## EXERCISE OBJECTIVE
The answer must be every line of the records below that holds the word "page".

Records from a data collection
%%

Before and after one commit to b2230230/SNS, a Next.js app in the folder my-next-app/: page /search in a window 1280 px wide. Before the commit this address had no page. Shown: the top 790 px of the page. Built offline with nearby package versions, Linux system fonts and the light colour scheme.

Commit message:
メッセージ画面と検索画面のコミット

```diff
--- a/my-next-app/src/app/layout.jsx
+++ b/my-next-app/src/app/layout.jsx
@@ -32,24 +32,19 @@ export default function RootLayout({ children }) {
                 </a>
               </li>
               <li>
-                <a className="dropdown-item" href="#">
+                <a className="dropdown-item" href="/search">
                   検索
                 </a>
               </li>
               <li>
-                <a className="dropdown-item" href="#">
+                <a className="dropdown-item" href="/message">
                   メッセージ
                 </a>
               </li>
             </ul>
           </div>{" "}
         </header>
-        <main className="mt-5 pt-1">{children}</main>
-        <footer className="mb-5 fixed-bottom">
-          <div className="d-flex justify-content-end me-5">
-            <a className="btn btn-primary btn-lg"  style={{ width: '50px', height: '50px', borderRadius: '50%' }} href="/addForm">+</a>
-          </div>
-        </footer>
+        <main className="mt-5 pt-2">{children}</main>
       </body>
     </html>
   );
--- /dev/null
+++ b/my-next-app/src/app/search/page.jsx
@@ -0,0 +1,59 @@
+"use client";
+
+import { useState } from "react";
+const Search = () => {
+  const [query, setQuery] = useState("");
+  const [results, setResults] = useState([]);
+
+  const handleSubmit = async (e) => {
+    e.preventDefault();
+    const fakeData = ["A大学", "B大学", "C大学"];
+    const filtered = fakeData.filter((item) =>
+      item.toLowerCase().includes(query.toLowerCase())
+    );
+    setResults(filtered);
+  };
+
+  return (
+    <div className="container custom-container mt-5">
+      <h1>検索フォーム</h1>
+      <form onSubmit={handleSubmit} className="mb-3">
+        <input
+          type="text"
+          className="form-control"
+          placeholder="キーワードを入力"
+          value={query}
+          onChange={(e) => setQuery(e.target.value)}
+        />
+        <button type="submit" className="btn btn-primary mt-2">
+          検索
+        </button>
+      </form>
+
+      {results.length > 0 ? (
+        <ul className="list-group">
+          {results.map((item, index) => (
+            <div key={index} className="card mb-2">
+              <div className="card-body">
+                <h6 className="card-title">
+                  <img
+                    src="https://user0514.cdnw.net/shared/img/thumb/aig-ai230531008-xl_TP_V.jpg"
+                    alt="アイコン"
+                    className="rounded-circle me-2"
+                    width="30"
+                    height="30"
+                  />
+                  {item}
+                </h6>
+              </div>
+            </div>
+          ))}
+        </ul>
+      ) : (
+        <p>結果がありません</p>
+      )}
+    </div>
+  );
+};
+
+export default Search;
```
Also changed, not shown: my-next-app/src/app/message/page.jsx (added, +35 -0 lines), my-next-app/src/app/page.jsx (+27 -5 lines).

%%
%%

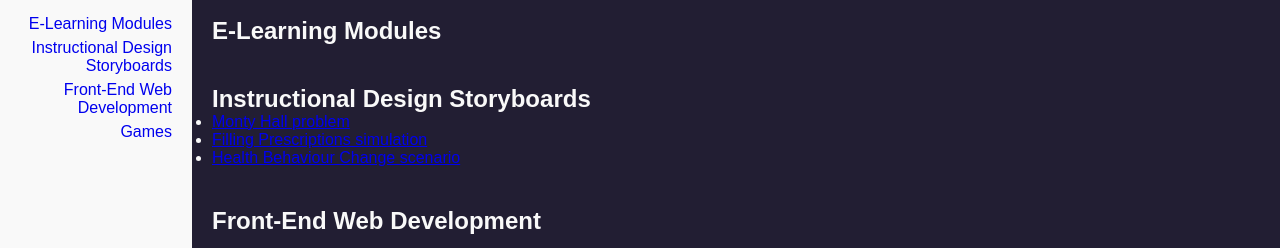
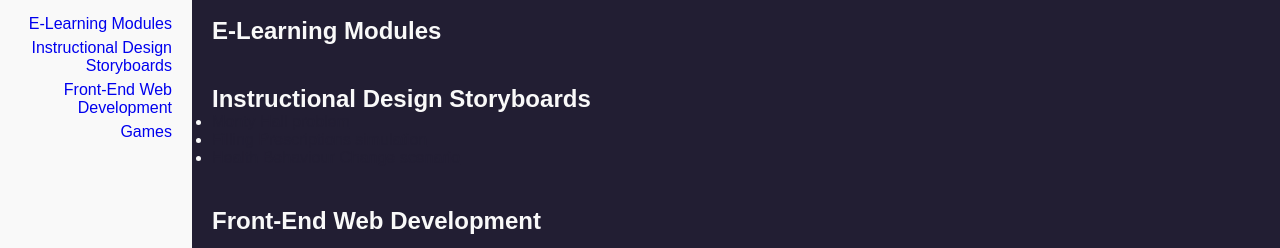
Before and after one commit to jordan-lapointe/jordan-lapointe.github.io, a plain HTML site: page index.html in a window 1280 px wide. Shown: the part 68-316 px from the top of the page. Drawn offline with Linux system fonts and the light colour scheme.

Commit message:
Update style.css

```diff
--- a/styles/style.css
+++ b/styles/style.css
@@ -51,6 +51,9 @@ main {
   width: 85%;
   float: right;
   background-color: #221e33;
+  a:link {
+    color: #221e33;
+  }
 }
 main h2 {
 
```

%%

## COMPLETED EXERCISE
Before and after one commit to b2230230/SNS, a Next.js app in the folder my-next-app/: page /search in a window 1280 px wide. Before the commit this address had no page. Shown: the top 790 px of the page. Built offline with nearby package versions, Linux system fonts and the light colour scheme.
+++ b/my-next-app/src/app/search/page.jsx
Also changed, not shown: my-next-app/src/app/message/page.jsx (added, +35 -0 lines), my-next-app/src/app/page.jsx (+27 -5 lines).
Before and after one commit to jordan-lapointe/jordan-lapointe.github.io, a plain HTML site: page index.html in a window 1280 px wide. Shown: the part 68-316 px from the top of the page. Drawn offline with Linux system fonts and the light colour scheme.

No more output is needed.